April 12, 2023
6:00 PM EST
7:30 PM EST
Cost: $ 10

Event Description:

Sponsored by Humanities NY – Six Wednesday evenings, 6:00-7:30PM – April 12, 19, 26 & May 3, 10, 17  (2023)  – ZOOM only

Theme – “Land, Liberty & Loss: Echoes of the American Revolution”

Book – Our Beloved Kin: A New History of King Philip’s War by Lisa Brooks

  • One time registration fee:  $10 Registration Fee
  • Watch for the ZOOM link from  events@waltwhitman.org. The link will be sent the first week of the book discussion. The same link will be used for all 6 sessions.
  • You can purchase a copy of Our Beloved Kin: A New History of King Philip’s War online, or borrow a copy from your local library.
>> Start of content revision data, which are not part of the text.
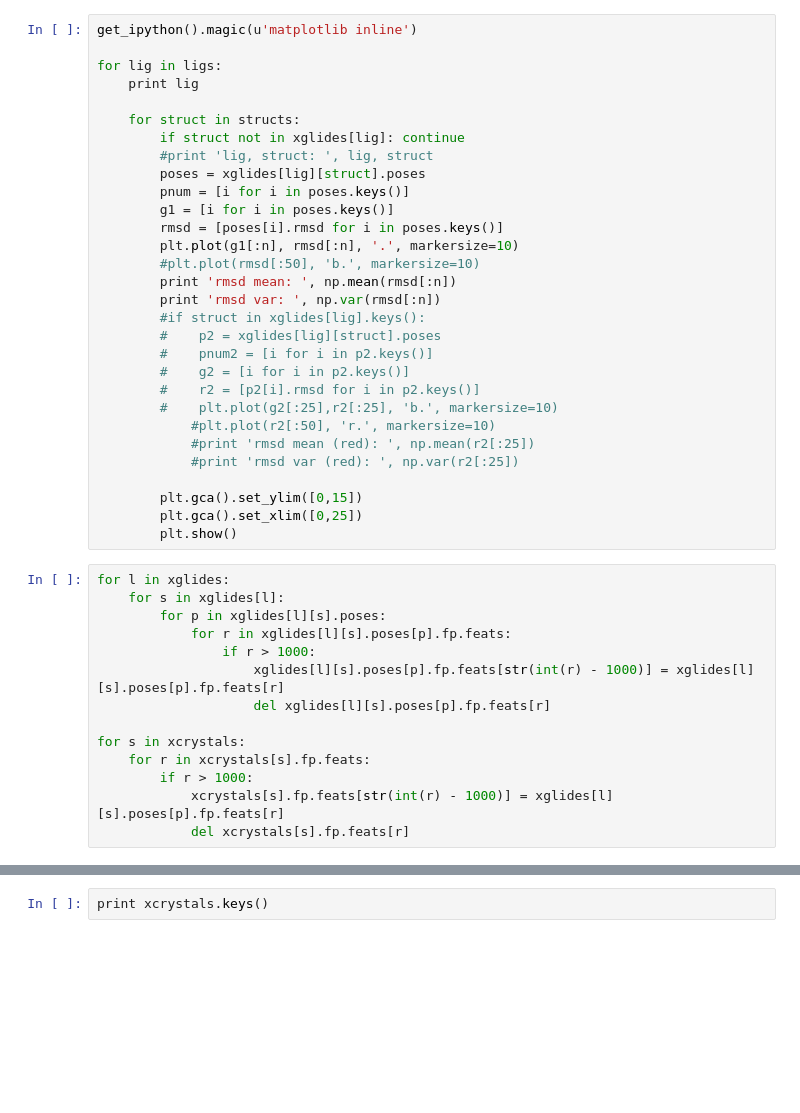
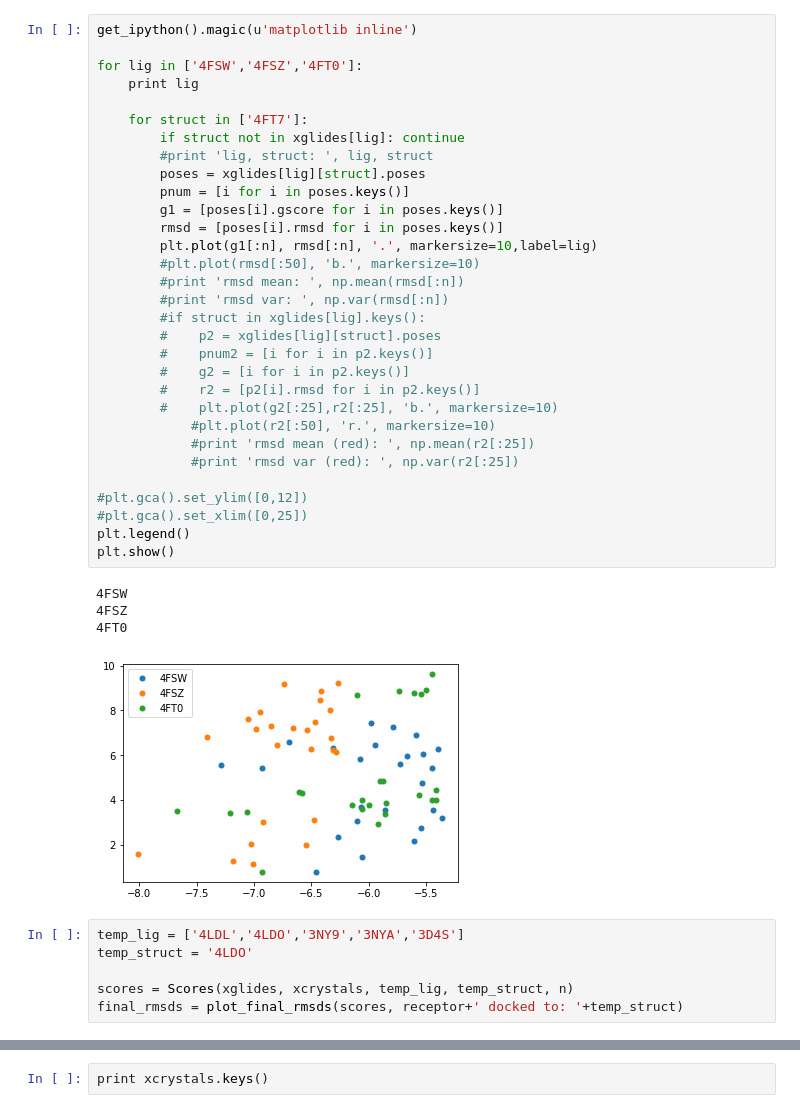
Before and after one commit to orangese/combind_multistruct_benchmarking, a Jupyter notebook: notebooks/main.ipynb, the cells around one changed output, grey strips where cells are left out. Cells and saved outputs as stored; diff of their text form; blank space fills up the shorter version.

```diff
--- a/notebooks/main.ipynb
+++ b/notebooks/main.ipynb
@@ -88,44 +99,42 @@ got lucky on 1 of 132 pairs.
 # %%
 get_ipython().magic(u'matplotlib inline')
 
-for lig in ligs:
+for lig in ['4FSW','4FSZ','4FT0']:
     print lig
 
-    for struct in structs:
+    for struct in ['4FT7']:
         if struct not in xglides[lig]: continue
         #print 'lig, struct: ', lig, struct
         poses = xglides[lig][struct].poses
         pnum = [i for i in poses.keys()]
-        g1 = [i for i in poses.keys()]
+        g1 = [poses[i].gscore for i in poses.keys()]
         rmsd = [poses[i].rmsd for i in poses.keys()]
-        plt.plot(g1[:n], rmsd[:n], '.', markersize=10)
+        plt.plot(g1[:n], rmsd[:n], '.', markersize=10,label=lig)
         #plt.plot(rmsd[:50], 'b.', markersize=10)
-        print 'rmsd mean: ', np.mean(rmsd[:n])
-        print 'rmsd var: ', np.var(rmsd[:n])
+        #print 'rmsd mean: ', np.mean(rmsd[:n])
+        #print 'rmsd var: ', np.var(rmsd[:n])
         #if struct in xglides[lig].keys():
         #    p2 = xglides[lig][struct].poses
         #    pnum2 = [i for i in p2.keys()]
         #    g2 = [i for i in p2.keys()]
         #    r2 = [p2[i].rmsd for i in p2.keys()]
         #    plt.plot(g2[:25],r2[:25], 'b.', markersize=10)
             #plt.plot(r2[:50], 'r.', markersize=10)
             #print 'rmsd mean (red): ', np.mean(r2[:25])
             #print 'rmsd var (red): ', np.var(r2[:25])
 
-        plt.gca().set_ylim([0,15])
-        plt.gca().set_xlim([0,25])
-        plt.show()
+#plt.gca().set_ylim([0,12])
+#plt.gca().set_xlim([0,25])
+plt.legend()
+plt.show()
+# %% [output]
+4FSW
+4FSZ
+4FT0
+[figure, added]
-# %%
-for l in xglides:
-    for s in xglides[l]:
-        for p in xglides[l][s].poses:
-            for r in xglides[l][s].poses[p].fp.feats:
-                if r > 1000:
-                    xglides[l][s].poses[p].fp.feats[str(int(r) - 1000)] = xglides[l][s].poses[p].fp.feats[r]
-                    del xglides[l][s].poses[p].fp.feats[r]
-
-for s in xcrystals:
-    for r in xcrystals[s].fp.feats:
-        if r > 1000:
-            xcrystals[s].fp.feats[str(int(r) - 1000)] = xglides[l][s].poses[p].fp.feats[r]
-            del xcrystals[s].fp.feats[r]
+# %%
+temp_lig = ['4LDL','4LDO','3NY9','3NYA','3D4S']
+temp_struct = '4LDO'
+
+scores = Scores(xglides, xcrystals, temp_lig, temp_struct, n)
+final_rmsds = plot_final_rmsds(scores, receptor+' docked to: '+temp_struct)
```
Also changed, not shown: parts of 11 cells of this notebook, 5 other files.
Sarah Kautz is an archaeologist, historical anthropologist, and preservation planner with nearly 20 years of professional experience. She has worked collaboratively with stakeholders and governments in the United States, Japan, and South Africa to study and preserve heritage sites. Her work seeks to make understandings of the past relevant and useful in our everyday lives. Click here for Sarah Kautz bio.



Facilitator Sarah Kautz presents Our Beloved Kin: A New History of King Philip’s War, a book selection by Humanities NY for their Series “Land, Liberty & Loss: Echoes of the American Revolution.” Our Beloved Kin: A New History of King Philip’s War offers a thought-provoking account of conflict, captivity, resistance, and survival from an Indigenous perspective. Focusing on the experiences of Weetamoo (a female Wampanoag leader) and James Printer (a Nipmuc scholar), this book gives readers fresh insight into commonly heard stories about the period, such as Mary Rowlandson’s captivity narrative, in which both Weetamoo and James Printer appear. In this discussion group, we will consider how legacies of settler colonialism frame American history. We will also explore how Our Beloved Kin opens up new possibilities for re-telling American history.

The Digital Companion website for Our Beloved Kin includes visualizations and additional content developed by the author, including links to Maps (the full color maps created for each chapter), Documents (images of original manuscripts and other documents associated with each chapter) and/or Connections (maps and documents in historical and geographical context, contemporary images of places and other related media).


April 12

Introductions, review the reading list, and discuss the major themes of our readings.


  • Our Beloved Kin “Introduction: The Absence of Presence”
  • Our Beloved Kin “Prologue: Caskoak, the Place of Peace”

Recommended (videos):

  • We Still Live Here–Âs Nutayuneân, documentary about the revitalization of the Wampanoag language https://www.dailymotion.com/video/x3h1myn. As you read Our Beloved Kin, you’ll encounter many Wampanoag words. Does language matter in the stories we tell? Why?
  • Partnership of Historic Bostons lecture: Whose Name, Whose Place? Native Placenames In Southern New England (September 2022) https://historicbostons.org/events/1


April 19

Our Beloved Kin–Part 1, The Education of Weetahmoo and James Printer: Exchange, Diplomacy, Dispossession


  • Chapter 1: Namumpum, “Our Beloved Kinswoman,” Saunkskwa of Pocasset: Bonds, Acts, Deeds
  • Chapter 2: The Harvard Indian College Scholars and the Algonquian Origins of American Literature
  • Interlude: Nashaway, Nipmuc Country, 1643–1674


April 26

Our Beloved Kin–Part 2, No Single Story: Multiple Views on the Emergence of War


  • Chapter 3: The Queen’s Right and the Quaker’s Relation
  • Chapter 4: Here Comes the Storm
  • Chapter 5: The Printer’s Revolt: A Narrative of the Captivity of James the Printer


May 3

Our Beloved Kin–Part 3, Colonial Containment and Networks of Kinship Expanding the Map of Captivity, Resistance, and Alliance


  • Chapter 6: The Roads Leading North: September 1675–January 1676
  • Interlude: “My Children Are Here and I Will Stay” Menimesit, January 1676
  • Chapter 7: The Captive’s Lament: Reinterpreting Rowlandson’s Narrative

Recommended (video):


May 10

Our Beloved Kin–Part 4, The Place of Peace and the Ends of War


  • Chapter 8: Unbinding the Ends of War
  • Chapter 9: The Northern Front, Beyond Replacement Narratives


May 17

At our last meeting, we will have an open discussion of Our Beloved Kin. We will also discuss how Our Beloved Kin inspires retelling Long Island’s colonial history from an Indigenous perspective.





This Series is Sponsored by a Humanities New York Reading and Discussion Grant.

This program is made possible with funds from NY State Parks, Suffolk County, Town of Huntington, and NYS Council on the Arts through Huntington Arts Council.